"You canker blossom!" 3 Shakespearean Insults
1708, "vaulted building," from Latin camera "vaulted room" (source of Italian camera, Spanish camara, French chambre), from Greek kamara "vaulted chamber."
The word also was used early 18c. as a short form of Modern Latin camera obscura "dark chamber" (a black box with a lens that could project images of external objects), contrasted with camera lucida (Latin for "light chamber"), which uses prisms to produce on paper beneath the instrument an image, which can be traced. It became the word for "picture-taking device" when modern photography began, c.1840 (extended to television filming devices 1928). Camera-shy is attested from 1890. Old Church Slavonic komora, Lithuanian kamara, Old Irish camra all are borrowings from Latin.

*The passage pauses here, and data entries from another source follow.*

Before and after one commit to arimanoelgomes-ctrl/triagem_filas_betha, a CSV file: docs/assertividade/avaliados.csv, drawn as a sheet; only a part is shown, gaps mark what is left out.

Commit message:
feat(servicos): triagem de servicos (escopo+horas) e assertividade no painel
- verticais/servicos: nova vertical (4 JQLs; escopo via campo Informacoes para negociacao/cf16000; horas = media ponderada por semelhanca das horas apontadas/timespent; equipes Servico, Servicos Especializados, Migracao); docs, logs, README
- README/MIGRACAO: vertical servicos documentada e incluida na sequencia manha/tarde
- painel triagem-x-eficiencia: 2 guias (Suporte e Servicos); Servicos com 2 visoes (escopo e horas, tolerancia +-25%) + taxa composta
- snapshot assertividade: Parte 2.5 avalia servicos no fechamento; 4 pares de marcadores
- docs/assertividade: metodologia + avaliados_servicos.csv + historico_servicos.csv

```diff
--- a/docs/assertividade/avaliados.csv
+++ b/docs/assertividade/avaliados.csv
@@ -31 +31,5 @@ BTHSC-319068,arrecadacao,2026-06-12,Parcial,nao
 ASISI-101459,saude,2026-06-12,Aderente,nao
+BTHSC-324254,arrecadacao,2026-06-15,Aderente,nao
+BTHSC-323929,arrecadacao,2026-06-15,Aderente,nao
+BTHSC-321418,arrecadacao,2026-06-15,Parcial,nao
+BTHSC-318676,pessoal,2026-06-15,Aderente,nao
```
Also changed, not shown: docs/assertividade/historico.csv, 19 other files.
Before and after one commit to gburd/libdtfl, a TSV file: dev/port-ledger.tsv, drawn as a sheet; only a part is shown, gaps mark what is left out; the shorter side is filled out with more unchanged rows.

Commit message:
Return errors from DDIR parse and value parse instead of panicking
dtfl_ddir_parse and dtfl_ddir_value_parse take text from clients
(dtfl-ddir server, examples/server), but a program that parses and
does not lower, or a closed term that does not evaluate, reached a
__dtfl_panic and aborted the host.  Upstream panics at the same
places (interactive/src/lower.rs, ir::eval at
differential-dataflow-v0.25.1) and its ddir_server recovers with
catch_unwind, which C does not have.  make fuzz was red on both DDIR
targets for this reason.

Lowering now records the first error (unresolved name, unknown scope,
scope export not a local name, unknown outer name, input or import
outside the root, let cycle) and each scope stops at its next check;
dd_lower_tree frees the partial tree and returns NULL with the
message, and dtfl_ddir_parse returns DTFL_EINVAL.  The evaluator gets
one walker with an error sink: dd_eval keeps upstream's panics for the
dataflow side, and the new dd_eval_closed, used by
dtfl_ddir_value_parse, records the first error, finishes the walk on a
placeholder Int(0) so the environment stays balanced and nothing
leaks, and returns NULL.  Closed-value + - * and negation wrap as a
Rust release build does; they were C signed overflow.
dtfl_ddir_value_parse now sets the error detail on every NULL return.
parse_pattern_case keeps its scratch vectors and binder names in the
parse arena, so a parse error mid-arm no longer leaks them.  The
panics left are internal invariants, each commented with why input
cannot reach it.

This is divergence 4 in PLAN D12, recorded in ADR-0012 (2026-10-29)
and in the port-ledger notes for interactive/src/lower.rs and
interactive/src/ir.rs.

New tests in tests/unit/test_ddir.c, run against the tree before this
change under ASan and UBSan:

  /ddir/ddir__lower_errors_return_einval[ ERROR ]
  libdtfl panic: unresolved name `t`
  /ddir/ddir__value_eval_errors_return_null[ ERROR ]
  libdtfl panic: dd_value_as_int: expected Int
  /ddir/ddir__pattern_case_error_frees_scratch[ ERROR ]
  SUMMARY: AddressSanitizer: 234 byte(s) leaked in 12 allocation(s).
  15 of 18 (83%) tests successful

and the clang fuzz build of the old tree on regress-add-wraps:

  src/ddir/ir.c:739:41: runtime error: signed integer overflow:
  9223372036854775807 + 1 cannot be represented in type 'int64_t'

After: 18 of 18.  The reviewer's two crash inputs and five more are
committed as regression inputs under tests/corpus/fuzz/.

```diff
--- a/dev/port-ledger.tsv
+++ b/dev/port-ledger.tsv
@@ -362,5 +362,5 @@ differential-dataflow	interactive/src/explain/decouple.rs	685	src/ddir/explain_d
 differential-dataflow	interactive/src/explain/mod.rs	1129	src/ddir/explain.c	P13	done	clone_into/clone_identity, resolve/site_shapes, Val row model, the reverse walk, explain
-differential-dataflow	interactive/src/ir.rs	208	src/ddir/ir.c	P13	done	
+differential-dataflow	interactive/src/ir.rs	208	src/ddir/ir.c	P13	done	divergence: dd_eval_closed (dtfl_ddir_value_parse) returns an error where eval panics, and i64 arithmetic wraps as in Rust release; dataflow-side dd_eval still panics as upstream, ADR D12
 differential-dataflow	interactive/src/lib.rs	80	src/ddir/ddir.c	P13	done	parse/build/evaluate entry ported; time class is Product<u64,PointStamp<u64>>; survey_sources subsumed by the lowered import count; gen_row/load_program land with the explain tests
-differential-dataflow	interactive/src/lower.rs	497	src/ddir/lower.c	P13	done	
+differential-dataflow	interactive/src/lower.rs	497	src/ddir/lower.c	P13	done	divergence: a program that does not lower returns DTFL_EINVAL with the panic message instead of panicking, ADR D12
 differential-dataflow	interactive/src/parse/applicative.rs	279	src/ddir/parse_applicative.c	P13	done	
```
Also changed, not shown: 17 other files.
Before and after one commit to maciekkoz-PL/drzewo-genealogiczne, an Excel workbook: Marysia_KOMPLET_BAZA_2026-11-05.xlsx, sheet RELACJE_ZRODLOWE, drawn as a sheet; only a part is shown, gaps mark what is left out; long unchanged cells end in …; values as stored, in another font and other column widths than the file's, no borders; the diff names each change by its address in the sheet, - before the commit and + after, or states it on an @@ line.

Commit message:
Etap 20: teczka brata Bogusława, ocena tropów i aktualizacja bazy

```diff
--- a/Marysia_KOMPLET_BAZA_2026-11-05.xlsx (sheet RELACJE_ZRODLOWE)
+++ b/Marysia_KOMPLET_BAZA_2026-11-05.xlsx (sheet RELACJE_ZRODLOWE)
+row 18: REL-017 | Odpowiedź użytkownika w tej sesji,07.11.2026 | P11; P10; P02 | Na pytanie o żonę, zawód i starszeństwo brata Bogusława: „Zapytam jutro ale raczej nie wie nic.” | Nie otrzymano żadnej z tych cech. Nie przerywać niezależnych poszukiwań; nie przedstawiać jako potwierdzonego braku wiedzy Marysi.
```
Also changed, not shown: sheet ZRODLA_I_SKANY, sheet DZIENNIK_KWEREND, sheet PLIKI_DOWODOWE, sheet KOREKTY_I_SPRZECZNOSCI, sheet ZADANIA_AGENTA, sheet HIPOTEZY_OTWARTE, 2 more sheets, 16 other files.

camera cam·er·a (kām'ər-ə, kām'rə)
n. pl. cam·er·ae (-ə-rē)
A chamber or cavity, such as one of the chambers of the heart or eye.